-- Provided records follows --
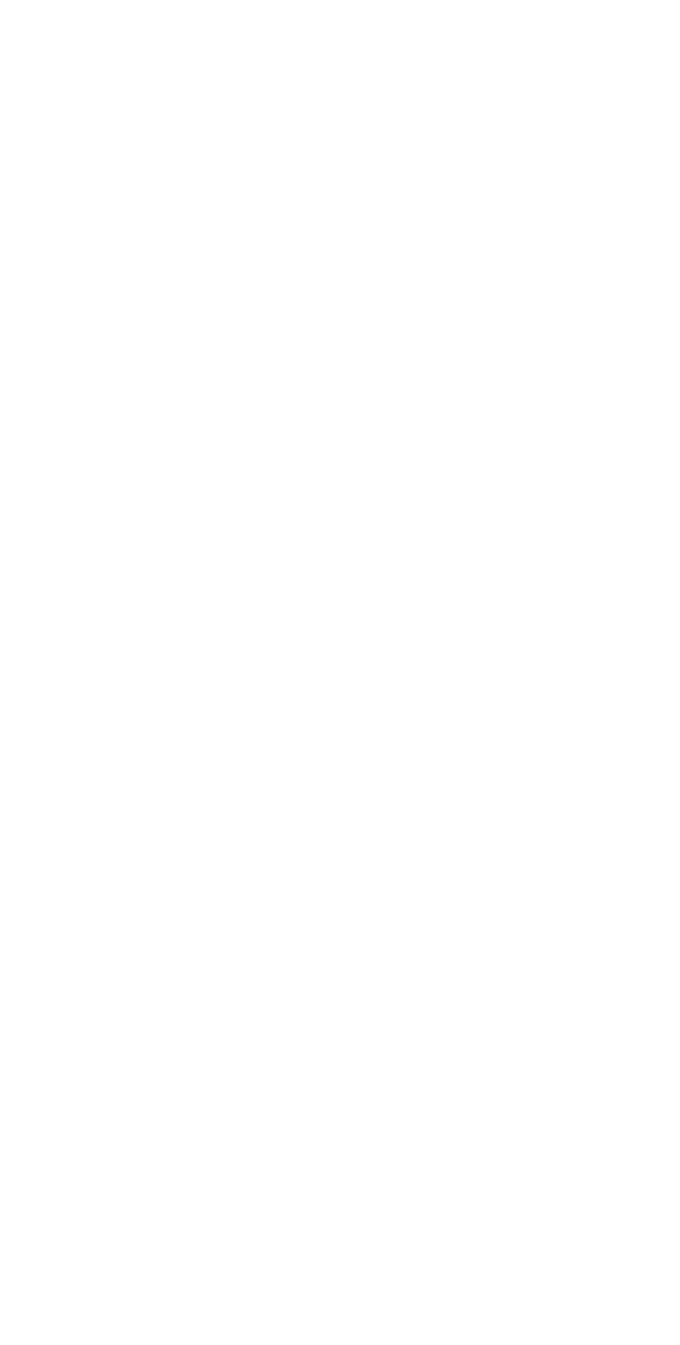
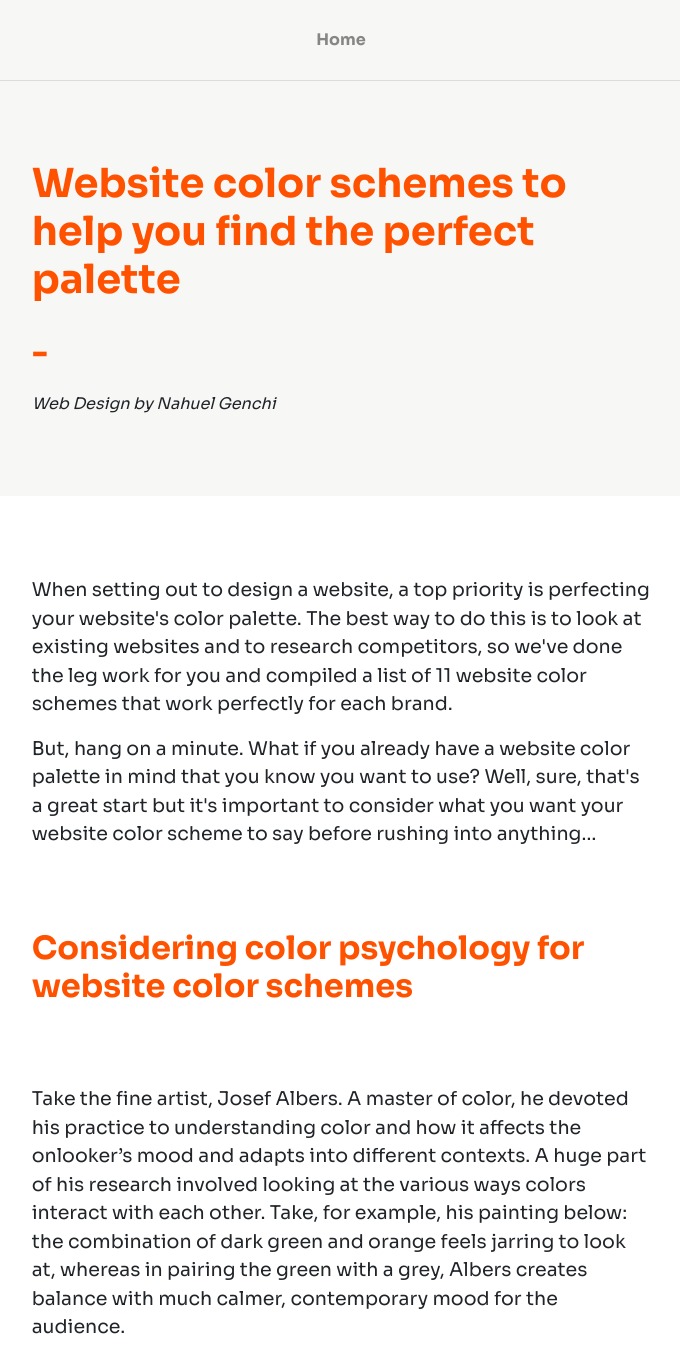
Before and after one commit to NahuelGenchi/colorscheme, a plain HTML site: page index.html in a window 1280 px wide. Shown: the whole page, without its empty margins (299-979 px from the left). Before the commit the page ends 800 px from the top, so only its background shows below. Drawn offline with nearby package versions, Linux system fonts and the light colour scheme.

Commit message:
Styling index.html

```diff
--- a/css/style.css
+++ b/css/style.css
@@ -0,0 +1,75 @@
+.mpReset, .header nav ul {
+  margin: 0;
+  padding: 0; }
+
+* {
+  margin: 0;
+  padding: 0;
+  box-sizing: border-box; }
+
+body {
+  font-family: 'Sora', sans-serif;
+  background-color: #F7F7F6; }
+
+.header {
+  min-height: 10vh;
+  margin: 0 auto; }
+  .header nav {
+    min-height: 10vh;
+    position: fixed;
+    top: 0;
+    border-bottom: 1px solid rgba(194, 194, 194, 0.5);
+    background-color: #F7F7F6; }
+    .header nav ul {
+      min-height: 10vh;
+      display: flex;
+      justify-content: center;
+      align-items: center;
+      list-style-type: none; }
+      .header nav ul li {
+        width: 5vw;
+        height: 5vh;
+        display: flex;
+        justify-content: center;
+        align-items: center;
+        border-radius: 20%; }
+        .header nav ul li a {
+          text-decoration: none;
+          color: rgba(105, 105, 105, 0.801);
+          font-weight: bold;
+          transition: color 1.2s; }
+        .header nav ul li a:hover {
+          color: black; }
+
+.mainIndex {
+  min-height: 80vh;
+  margin: 10vh 0 0 0; }
+  .mainIndex .article .article__header {
+    margin: 10vh auto; }
+    .mainIndex .article .article__header .h1 {
+      color: #FF5200;
+      font-weight: 700;
+      margin: 10vh 0 0 0;
+      padding: 0 5vw 0 5vw; }
+    .mainIndex .article .article__header span {
+      color: #FF5200;
+      font-weight: 700;
+      font-size: xx-large;
+      padding: 0 5vw 0 5vw; }
+    .mainIndex .article .article__header p {
+      margin: 2vh 0 0 0;
+      padding: 0 5vw 0 5vw; }
+  .mainIndex .article .article__body {
+    background-color: white; }
+    .mainIndex .article .article__body .article__body--content {
+      margin: 0 auto;
+      padding: 10vh 5vw 10vh 5vw;
+      font-size: 19px; }
+      .mainIndex .article .article__body .article__body--content .h2 {
+        color: #FF5200;
+        font-weight: 700;
+        margin: 10vh 0; }
+
+.footer {
+  min-height: 10vh;
+  margin: 0 auto; }
--- a/index.html
+++ b/index.html
@@ -14,13 +14,34 @@
     <link rel="stylesheet" href="./css/style.css">
 </head>
 <body>
-    <header>
-
+    <header id="header" class="header col-12">
+        <nav class="col-12">
+            <ul>
+                <li>
+                    <a href="#header">Home</a>
+                </li>
+            </ul>
+        </nav>
     </header>
-    <main>
+    <main id="mainIndex" class="mainIndex">
+        <article class="article">
+            <div class="article__header col-xs-12 col-md-7">
+                <h1 class="h1">Website color schemes to help you find the perfect palette</h1><br>
+                <span>-</span>
+                <p><em>Web Design by Nahuel Genchi</em></p>
+            </div>
+            <div class="article__body col-12">
+                <div class="article__body--content col-xs-12 col-md-7">
+                    <p>When setting out to design a website, a top priority is perfecting your website's color palette. The best way to do this is to look at existing websites and to research competitors, so we've done the leg work for you and compiled a list of 11 website color schemes that work perfectly for each brand.</p>
+                    <p>But, hang on a minute. What if you already have a website color palette in mind that you know you want to use? Well, sure, that's a great start but it's important to consider what you want your website color scheme to say before rushing into anything…</p>
+                    <h2 class="h2">Considering color psychology for website color schemes</h2>
+                    <p>Take the fine artist, Josef Albers. A master of color, he devoted his practice to understanding color and how it affects the onlooker’s mood and adapts into different contexts. A huge part of his research involved looking at the various ways colors interact with each other. Take, for example, his painting below: the combination of dark green and orange feels jarring to look at, whereas in pairing the green with a grey, Albers creates balance with much calmer, contemporary mood for the audience.</p>
+                </div>
+            </div>
+        </article>
 
     </main>
-    <footer>
+    <footer id="footer" class="footer col-xs-12 col-md-9">
 
     </footer>
     <script src="https://cdn.jsdelivr.net/npm/bootstrap@5.1.3/dist/js/bootstrap.bundle.min.js" integrity="sha384-ka7Sk0Gln4gmtz2MlQnikT1wXgYsOg+OMhuP+IlRH9sENBO0LRn5q+8nbTov4+1p" crossorigin="anonymous"></script>
--- /dev/null
+++ b/scss/_extend.scss
@@ -0,0 +1,4 @@
+.mpReset {
+    margin: 0;
+    padding: 0;
+}
--- /dev/null
+++ b/scss/_footer.scss
@@ -0,0 +1,4 @@
+.footer {
+    min-height: 10vh;
+    margin: 0 auto;
+}
--- /dev/null
+++ b/scss/_general.scss
@@ -0,0 +1,10 @@
+* {
+    margin: 0;
+    padding: 0;
+    box-sizing: border-box;
+}
+
+body {
+    font-family: 'Sora', sans-serif;
+    background-color: #F7F7F6;
+}
--- /dev/null
+++ b/scss/_header.scss
@@ -0,0 +1,36 @@
+.header {
+    min-height: 10vh;
+    margin: 0 auto;
+    nav {
+        min-height: 10vh;
+        position: fixed;
+        top: 0;
+        border-bottom: 1px solid rgba(194, 194, 194, 0.50);
+        background-color: #F7F7F6;
+        ul {
+            @extend .mpReset;
+            min-height: 10vh;
+            display: flex;
+            justify-content: center;
+            align-items: center;
+            list-style-type: none;
+            li {
+                width: 5vw;
+                height: 5vh;
+                display: flex;
+                justify-content: center;
+                align-items: center;
+                border-radius: 20%;
+                a {
+                    text-decoration: none;
+                    color: rgba(105, 105, 105, 0.801);
+                    font-weight: bold;
+                    transition: color 1.2s;
+                }
+                a:hover {
+                    color: black;
+                }
+            }
+        }
+    }
+}
--- /dev/null
+++ b/scss/_index.scss
@@ -0,0 +1,38 @@
+.mainIndex {
+    min-height: 80vh;
+    margin: 10vh 0 0 0;
+    .article {
+        .article__header {
+            margin: 10vh auto;
+            .h1 {
+                color: #FF5200;
+                font-weight: 700;
+                margin: 10vh 0 0 0;
+                padding: 0 5vw 0 5vw;
+            }
+            span {
+                color: #FF5200;
+                font-weight: 700;
+                font-size: xx-large;
+                padding: 0 5vw 0 5vw;
+            }
+            p {
+                margin: 2vh 0 0 0;
+                padding: 0 5vw 0 5vw;
+            }
+        }
+        .article__body {
+            background-color: white;
+            .article__body--content {
+                margin: 0 auto;
+                padding: 10vh 5vw 10vh 5vw;
+                font-size: 19px;
+                .h2 {
+                    color: #FF5200;
+                    font-weight: 700;
+                    margin: 10vh 0;
+                }
+            }
+        }
+    }
+}
--- a/scss/main.scss
+++ b/scss/main.scss
@@ -0,0 +1,6 @@
+@import "extend";
+@import "general";
+
+@import "header";
+@import "index";
+@import "footer";
```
-- Provided records concluded --
Exercise:
If a line of the listing above holds the string "style", copy it.

Solution below:
--- a/css/style.css
+++ b/css/style.css
+      list-style-type: none; }
     <link rel="stylesheet" href="./css/style.css">
+            list-style-type: none;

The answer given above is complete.